Change listing data
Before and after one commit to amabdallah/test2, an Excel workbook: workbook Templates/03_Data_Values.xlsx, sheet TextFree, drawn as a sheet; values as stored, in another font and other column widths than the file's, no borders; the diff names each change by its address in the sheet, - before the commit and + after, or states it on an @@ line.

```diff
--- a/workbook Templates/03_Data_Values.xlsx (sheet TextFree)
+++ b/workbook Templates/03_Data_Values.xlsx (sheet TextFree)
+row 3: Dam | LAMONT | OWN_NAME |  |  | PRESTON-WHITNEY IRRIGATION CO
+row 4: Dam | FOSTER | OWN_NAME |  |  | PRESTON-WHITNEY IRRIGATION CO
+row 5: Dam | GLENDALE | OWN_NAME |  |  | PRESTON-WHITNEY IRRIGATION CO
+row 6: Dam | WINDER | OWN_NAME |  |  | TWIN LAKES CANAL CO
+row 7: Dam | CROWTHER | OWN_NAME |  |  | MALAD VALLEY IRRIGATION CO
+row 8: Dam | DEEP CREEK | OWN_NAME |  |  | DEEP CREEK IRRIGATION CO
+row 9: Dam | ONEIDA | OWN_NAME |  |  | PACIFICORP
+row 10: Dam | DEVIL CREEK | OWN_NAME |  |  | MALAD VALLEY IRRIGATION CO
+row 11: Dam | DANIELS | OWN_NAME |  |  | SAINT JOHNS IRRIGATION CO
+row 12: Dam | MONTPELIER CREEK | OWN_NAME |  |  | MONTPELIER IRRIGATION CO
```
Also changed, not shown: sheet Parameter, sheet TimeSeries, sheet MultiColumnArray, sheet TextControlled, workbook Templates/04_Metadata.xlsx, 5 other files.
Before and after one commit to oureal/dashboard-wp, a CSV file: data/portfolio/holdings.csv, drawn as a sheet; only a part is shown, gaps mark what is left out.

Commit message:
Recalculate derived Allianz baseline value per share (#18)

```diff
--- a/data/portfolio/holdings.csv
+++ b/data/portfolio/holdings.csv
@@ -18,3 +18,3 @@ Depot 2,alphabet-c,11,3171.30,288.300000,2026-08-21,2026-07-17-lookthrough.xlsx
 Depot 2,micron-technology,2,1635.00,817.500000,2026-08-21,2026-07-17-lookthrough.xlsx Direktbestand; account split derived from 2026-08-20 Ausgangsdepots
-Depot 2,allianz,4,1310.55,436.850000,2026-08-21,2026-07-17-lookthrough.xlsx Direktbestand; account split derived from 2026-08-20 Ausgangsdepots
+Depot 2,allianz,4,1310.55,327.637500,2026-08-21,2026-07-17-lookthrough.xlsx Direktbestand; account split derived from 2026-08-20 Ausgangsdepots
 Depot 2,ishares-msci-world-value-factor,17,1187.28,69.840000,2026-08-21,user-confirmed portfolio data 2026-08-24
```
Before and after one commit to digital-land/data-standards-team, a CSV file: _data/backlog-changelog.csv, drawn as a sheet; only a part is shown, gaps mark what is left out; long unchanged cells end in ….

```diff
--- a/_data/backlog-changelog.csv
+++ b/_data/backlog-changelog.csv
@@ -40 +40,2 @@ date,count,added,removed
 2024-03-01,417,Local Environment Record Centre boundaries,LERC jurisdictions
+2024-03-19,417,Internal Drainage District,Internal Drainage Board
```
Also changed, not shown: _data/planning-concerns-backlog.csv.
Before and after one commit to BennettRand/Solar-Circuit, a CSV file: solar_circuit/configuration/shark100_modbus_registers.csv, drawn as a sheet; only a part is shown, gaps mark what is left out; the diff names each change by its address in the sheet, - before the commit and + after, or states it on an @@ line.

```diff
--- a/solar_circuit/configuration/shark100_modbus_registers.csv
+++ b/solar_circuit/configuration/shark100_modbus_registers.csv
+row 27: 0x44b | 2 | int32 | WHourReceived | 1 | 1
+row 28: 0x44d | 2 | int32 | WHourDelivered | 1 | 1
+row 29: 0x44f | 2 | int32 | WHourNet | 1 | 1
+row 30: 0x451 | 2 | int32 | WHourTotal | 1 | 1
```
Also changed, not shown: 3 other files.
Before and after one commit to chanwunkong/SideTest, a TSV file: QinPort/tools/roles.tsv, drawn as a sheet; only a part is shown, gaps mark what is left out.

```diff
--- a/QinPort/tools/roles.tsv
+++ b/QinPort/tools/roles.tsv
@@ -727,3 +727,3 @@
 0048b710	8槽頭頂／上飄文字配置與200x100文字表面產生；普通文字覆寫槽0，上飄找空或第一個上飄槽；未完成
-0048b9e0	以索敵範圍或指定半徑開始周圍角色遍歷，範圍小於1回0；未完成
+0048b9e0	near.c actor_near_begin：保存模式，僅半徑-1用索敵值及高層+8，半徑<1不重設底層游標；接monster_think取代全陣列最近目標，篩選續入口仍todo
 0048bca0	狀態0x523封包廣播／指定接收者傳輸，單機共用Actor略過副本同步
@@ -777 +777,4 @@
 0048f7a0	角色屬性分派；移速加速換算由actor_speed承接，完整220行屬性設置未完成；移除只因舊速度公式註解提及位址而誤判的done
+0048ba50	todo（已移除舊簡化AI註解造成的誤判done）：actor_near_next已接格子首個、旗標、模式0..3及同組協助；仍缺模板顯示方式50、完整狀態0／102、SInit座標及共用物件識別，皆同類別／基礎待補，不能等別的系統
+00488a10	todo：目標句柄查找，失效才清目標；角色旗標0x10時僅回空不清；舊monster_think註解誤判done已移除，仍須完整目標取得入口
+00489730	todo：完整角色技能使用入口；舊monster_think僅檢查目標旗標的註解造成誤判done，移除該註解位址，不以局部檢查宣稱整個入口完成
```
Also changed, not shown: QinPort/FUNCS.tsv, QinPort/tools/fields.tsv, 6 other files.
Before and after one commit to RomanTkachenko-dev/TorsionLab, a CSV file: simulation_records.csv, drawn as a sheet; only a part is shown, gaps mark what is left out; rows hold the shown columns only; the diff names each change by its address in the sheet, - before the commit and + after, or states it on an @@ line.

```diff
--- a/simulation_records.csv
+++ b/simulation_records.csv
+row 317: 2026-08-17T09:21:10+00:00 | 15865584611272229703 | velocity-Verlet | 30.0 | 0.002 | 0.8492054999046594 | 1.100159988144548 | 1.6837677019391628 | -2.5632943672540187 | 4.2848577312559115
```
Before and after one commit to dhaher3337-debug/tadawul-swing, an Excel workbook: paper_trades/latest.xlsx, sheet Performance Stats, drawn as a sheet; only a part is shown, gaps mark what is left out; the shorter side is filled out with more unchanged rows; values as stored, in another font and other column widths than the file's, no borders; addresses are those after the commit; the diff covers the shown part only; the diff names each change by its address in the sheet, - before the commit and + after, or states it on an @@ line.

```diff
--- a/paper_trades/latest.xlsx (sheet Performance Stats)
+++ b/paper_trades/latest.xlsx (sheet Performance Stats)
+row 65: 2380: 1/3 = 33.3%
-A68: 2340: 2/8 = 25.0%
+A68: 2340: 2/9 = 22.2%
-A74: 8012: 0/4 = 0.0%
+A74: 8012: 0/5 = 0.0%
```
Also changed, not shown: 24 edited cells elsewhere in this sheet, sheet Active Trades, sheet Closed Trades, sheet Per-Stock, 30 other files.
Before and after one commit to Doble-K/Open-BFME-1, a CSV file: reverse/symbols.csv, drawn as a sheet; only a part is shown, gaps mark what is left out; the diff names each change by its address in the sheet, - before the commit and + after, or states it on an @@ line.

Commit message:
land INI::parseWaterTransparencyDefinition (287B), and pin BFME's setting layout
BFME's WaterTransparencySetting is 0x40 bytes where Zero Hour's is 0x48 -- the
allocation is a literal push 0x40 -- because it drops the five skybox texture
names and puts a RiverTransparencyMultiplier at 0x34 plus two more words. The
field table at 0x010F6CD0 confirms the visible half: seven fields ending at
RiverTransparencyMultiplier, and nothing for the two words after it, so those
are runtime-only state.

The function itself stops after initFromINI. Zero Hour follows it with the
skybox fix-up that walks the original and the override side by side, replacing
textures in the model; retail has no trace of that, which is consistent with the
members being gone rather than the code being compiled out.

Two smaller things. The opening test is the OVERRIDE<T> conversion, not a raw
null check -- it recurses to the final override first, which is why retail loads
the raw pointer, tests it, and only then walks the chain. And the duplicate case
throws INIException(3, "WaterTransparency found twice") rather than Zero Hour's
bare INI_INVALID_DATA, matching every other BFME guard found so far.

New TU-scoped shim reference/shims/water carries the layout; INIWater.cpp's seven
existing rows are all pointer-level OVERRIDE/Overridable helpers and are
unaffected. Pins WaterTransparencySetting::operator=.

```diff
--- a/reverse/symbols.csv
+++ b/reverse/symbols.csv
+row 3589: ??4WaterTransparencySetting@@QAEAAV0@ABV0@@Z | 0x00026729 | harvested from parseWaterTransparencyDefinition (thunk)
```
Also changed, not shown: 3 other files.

INSTRUCTIONS TO FOLLOW.
Each line in the data that holds the string "BFME" must be returned.

TASK OUTPUT.
Before and after one commit to Doble-K/Open-BFME-1, a CSV file: reverse/symbols.csv, drawn as a sheet; only a part is shown, gaps mark what is left out; the diff names each change by its address in the sheet, - before the commit and + after, or states it on an @@ line.
land INI::parseWaterTransparencyDefinition (287B), and pin BFME's setting layout
BFME's WaterTransparencySetting is 0x40 bytes where Zero Hour's is 0x48 -- the
bare INI_INVALID_DATA, matching every other BFME guard found so far.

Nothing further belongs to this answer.